** Opening Records shown block **

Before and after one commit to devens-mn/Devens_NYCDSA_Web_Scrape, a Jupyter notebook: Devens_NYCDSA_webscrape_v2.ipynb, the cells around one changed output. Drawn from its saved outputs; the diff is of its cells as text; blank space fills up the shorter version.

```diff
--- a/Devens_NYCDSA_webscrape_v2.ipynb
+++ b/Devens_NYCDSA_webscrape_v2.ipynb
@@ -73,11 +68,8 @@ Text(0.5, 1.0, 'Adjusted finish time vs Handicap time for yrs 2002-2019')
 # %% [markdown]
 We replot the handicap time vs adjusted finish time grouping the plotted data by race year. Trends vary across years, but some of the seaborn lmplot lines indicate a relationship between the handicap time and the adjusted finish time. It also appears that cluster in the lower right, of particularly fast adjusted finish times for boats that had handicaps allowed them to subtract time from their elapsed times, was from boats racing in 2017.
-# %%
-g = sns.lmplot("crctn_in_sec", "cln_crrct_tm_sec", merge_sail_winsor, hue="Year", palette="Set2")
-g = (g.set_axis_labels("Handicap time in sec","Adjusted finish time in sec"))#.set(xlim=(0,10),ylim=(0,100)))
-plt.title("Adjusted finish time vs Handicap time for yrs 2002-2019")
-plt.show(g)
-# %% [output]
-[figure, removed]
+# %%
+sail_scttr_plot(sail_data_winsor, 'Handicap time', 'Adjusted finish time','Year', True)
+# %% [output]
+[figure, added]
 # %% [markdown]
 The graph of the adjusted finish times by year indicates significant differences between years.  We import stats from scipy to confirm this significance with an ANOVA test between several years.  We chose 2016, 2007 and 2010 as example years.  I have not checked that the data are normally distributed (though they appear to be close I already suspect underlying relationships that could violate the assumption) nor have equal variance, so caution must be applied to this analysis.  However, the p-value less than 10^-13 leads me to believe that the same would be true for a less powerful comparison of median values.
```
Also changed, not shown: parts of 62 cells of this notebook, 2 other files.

** Closing Records shown block **
** Opening Records shown block **

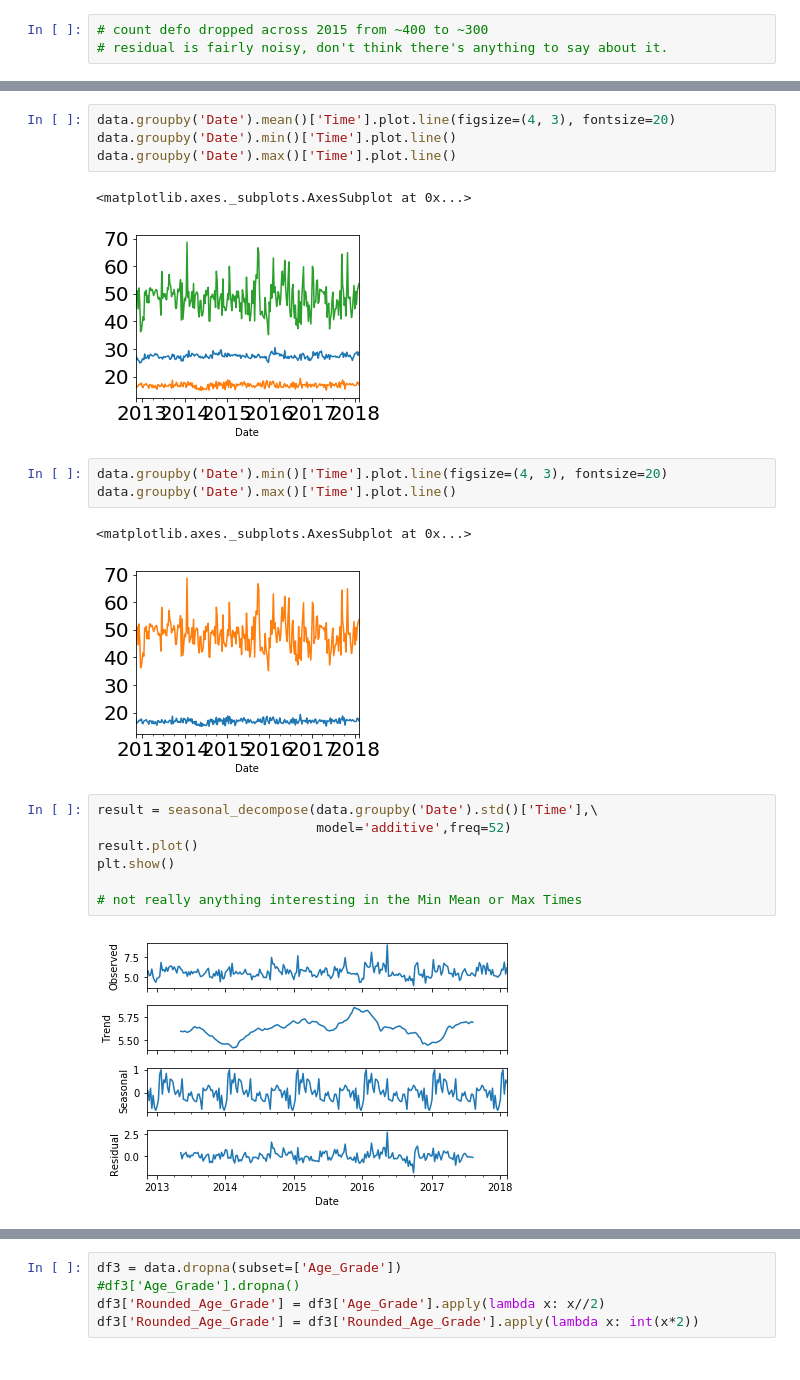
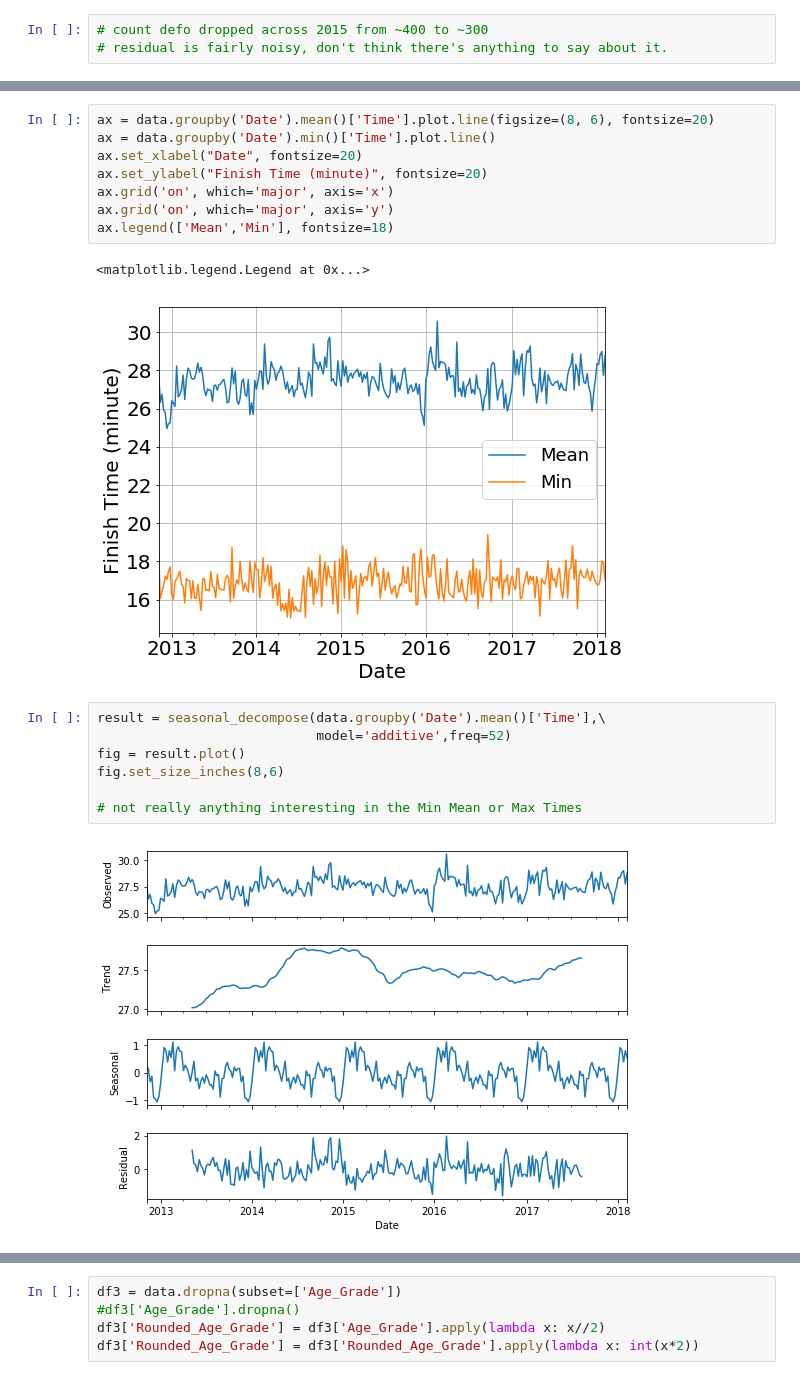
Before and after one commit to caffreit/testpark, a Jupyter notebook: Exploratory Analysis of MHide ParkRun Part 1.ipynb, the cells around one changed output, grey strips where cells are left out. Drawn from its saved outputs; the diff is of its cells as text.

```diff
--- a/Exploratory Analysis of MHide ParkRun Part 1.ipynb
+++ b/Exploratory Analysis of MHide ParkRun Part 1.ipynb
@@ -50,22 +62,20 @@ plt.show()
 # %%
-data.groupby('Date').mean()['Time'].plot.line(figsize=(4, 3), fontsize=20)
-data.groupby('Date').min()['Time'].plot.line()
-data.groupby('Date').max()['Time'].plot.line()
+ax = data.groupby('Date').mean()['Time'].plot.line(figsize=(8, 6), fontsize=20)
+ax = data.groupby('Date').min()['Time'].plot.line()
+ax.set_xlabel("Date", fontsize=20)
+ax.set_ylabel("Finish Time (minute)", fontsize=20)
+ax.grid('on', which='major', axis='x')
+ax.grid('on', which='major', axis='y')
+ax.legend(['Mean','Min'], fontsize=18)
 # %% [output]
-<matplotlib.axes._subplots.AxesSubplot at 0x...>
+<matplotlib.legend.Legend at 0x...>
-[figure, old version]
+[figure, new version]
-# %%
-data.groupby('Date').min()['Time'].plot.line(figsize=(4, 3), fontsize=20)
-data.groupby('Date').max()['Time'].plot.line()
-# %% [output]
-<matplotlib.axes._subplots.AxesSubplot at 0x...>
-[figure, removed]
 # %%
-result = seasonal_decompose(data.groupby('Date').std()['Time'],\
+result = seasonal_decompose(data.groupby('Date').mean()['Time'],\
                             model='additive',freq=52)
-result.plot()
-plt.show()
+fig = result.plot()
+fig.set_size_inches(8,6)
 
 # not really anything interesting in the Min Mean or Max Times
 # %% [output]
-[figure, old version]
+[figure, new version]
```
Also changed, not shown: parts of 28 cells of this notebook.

** Closing Records shown block **

# [Task goal]
Which lines of the data contain the word "result"? Copy each one.

# [Task solution]
-result = seasonal_decompose(data.groupby('Date').std()['Time'],\
+result = seasonal_decompose(data.groupby('Date').mean()['Time'],\
-result.plot()
+fig = result.plot()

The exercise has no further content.